Wolf Van Halen Says 'I'm Not Going to Replace' Dad Eddie: 'You Can't Have Van Halen Without' Him
"As disappointing as it may be to some to hear, that's not the priority right now," Wolf said about going through his dad Eddie's music "vault"
Following his dad's death of lung cancer in early October, Wolf told Howard Stern in an interview for his SiriusXM show that the band has no plans of officially reuniting and that he will not be looking into his dad's music "vault" anytime soon.
"You can't have Van Halen without Eddie Van Halen," Wolf, 29, said. "I'm not Dad. I'm not going to replace him."
"I've spent my life making sure I'm not like him and that I'm my own person," he added. "My dad would be pissed off. He'd be like, 'What the f— are you doing? Go do your s—."
He explained that he understood that fans "want to see the music continue" but that it wouldn't be possible. However, he did tease that perhaps a one-time tribute show would be possible "down the line."
"It's done," he said. "You can't have that without him. I don't have a dad anymore and I'm coming to terms with that so I think the fans can try and come to terms with and figure out how to deal with the fact that we're not going to have Van Halen anymore."

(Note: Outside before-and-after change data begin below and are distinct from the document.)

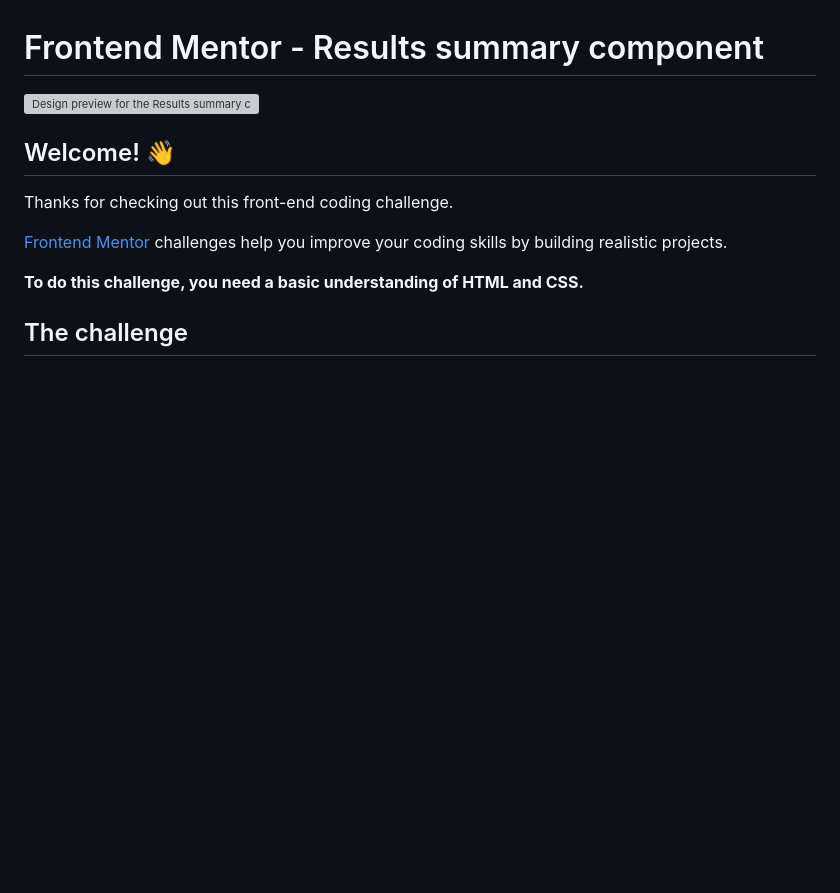
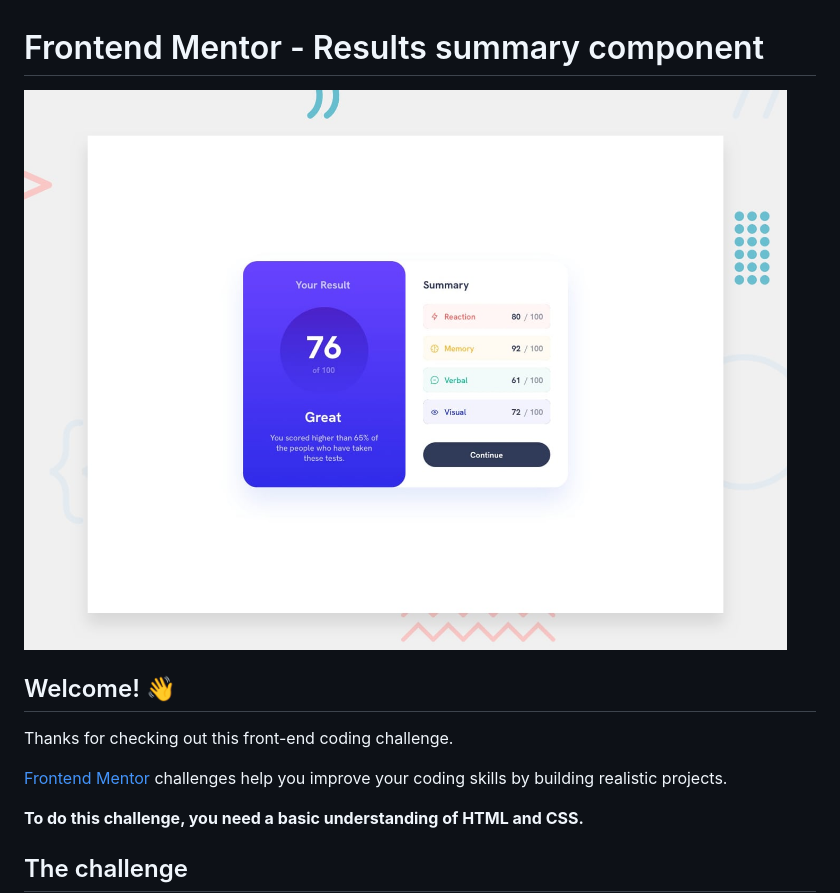
Before and after one commit to Odalis00/Results_summary_component, a Markdown page: README.md, the part around the change. Rendered like a GitHub page; blank space fills up the shorter version; grey boxes are pictures that could not be loaded.

```diff
--- a/README.md
+++ b/README.md
@@ -1,6 +1,6 @@
 # Frontend Mentor - Results summary component
 
-![Design preview for the Results summary component coding challenge](./design/desktop-preview.jpg)
+![Design preview for the Results summary component coding challenge](./Design/desktop-preview.jpg)
 
 ## Welcome! 👋
 
```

"The music is going to live on forever," he added. "But you can't continue without Eddie Van Halen."
Wolf also said that he'll one day go through the "s— ton of tapes" his dad left behind that "will take a very, very long time to get through."
"As disappointing as it may be to some to hear, that's not the priority right now," he said. "I can't put a timeline on it but not in the immediate future would we be going through it."
"My dad would be pissed off at me... 'What are you doing? Don't go through my old s—, go do your new s—,'" he added. "Mark my words, there will be a time that we go through it, it's just not right now."
Wolf assured that "there's amazing s— in there" but that he's not ready to go through it just yet.
Earlier in the interview, Wolf opened up about his grief, saying that he still felt "awful" about his father's death.
"Some days are better than others but the pain is still there always," he said. "You just figure out how to carry it a bit better as time goes on but it's always going to hurt."
"The gift and the curse of it was that we had such a close connection," he added about their relationship. "And now for the rest of my life, there's no way I'll never be able to not think about him no matter what I do — which is good, but it hurts a lot."